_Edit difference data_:
□ □ □ □
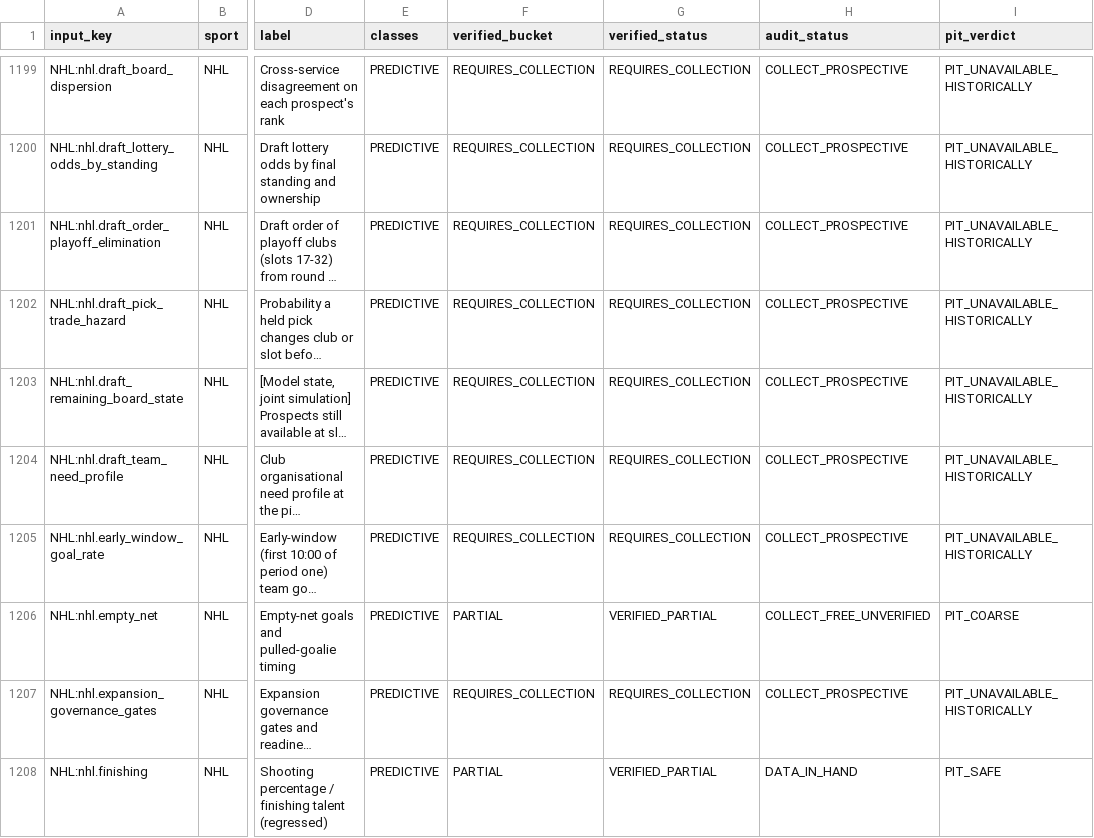
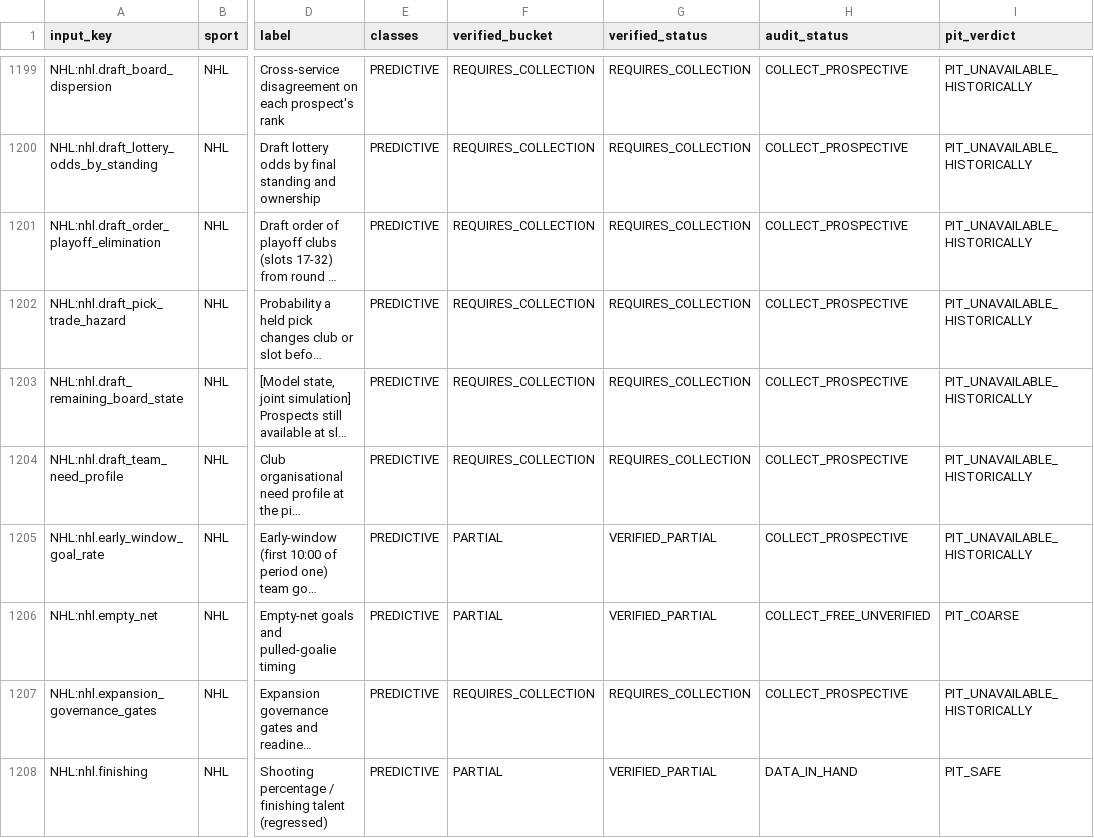
Before and after one commit to chmoses98/sift-alpha, a CSV file: research/input_research/market_input_map/distinct_inputs.csv, drawn as a sheet; only a part is shown, gaps mark what is left out; long unchanged cells end in …; the diff covers the shown part only; the diff names each change by its address in the sheet, - before the commit and + after, or states it on an @@ line.

```diff
--- a/research/input_research/market_input_map/distinct_inputs.csv
+++ b/research/input_research/market_input_map/distinct_inputs.csv
-F1205 (verified_bucket): REQUIRES_COLLECTION
+F1205 (verified_bucket): PARTIAL
-G1205 (verified_status): REQUIRES_COLLECTION
+G1205 (verified_status): VERIFIED_PARTIAL
```
Also changed, not shown: 58 edited cells elsewhere in this file, research/input_research/data_foundation/coverage_matrix.csv, research/input_research/market_completeness/market_completeness.csv, 53 other files.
□ □ □ □
_Exercise aim_: The preceding entries are to be written out again exactly, with the pictures removed.

_Solution to the problem_:
Before and after one commit to chmoses98/sift-alpha, a CSV file: research/input_research/market_input_map/distinct_inputs.csv, drawn as a sheet; only a part is shown, gaps mark what is left out; long unchanged cells end in …; the diff covers the shown part only; the diff names each change by its address in the sheet, - before the commit and + after, or states it on an @@ line.

```diff
--- a/research/input_research/market_input_map/distinct_inputs.csv
+++ b/research/input_research/market_input_map/distinct_inputs.csv
-F1205 (verified_bucket): REQUIRES_COLLECTION
+F1205 (verified_bucket): PARTIAL
-G1205 (verified_status): REQUIRES_COLLECTION
+G1205 (verified_status): VERIFIED_PARTIAL
```
Also changed, not shown: 58 edited cells elsewhere in this file, research/input_research/data_foundation/coverage_matrix.csv, research/input_research/market_completeness/market_completeness.csv, 53 other files.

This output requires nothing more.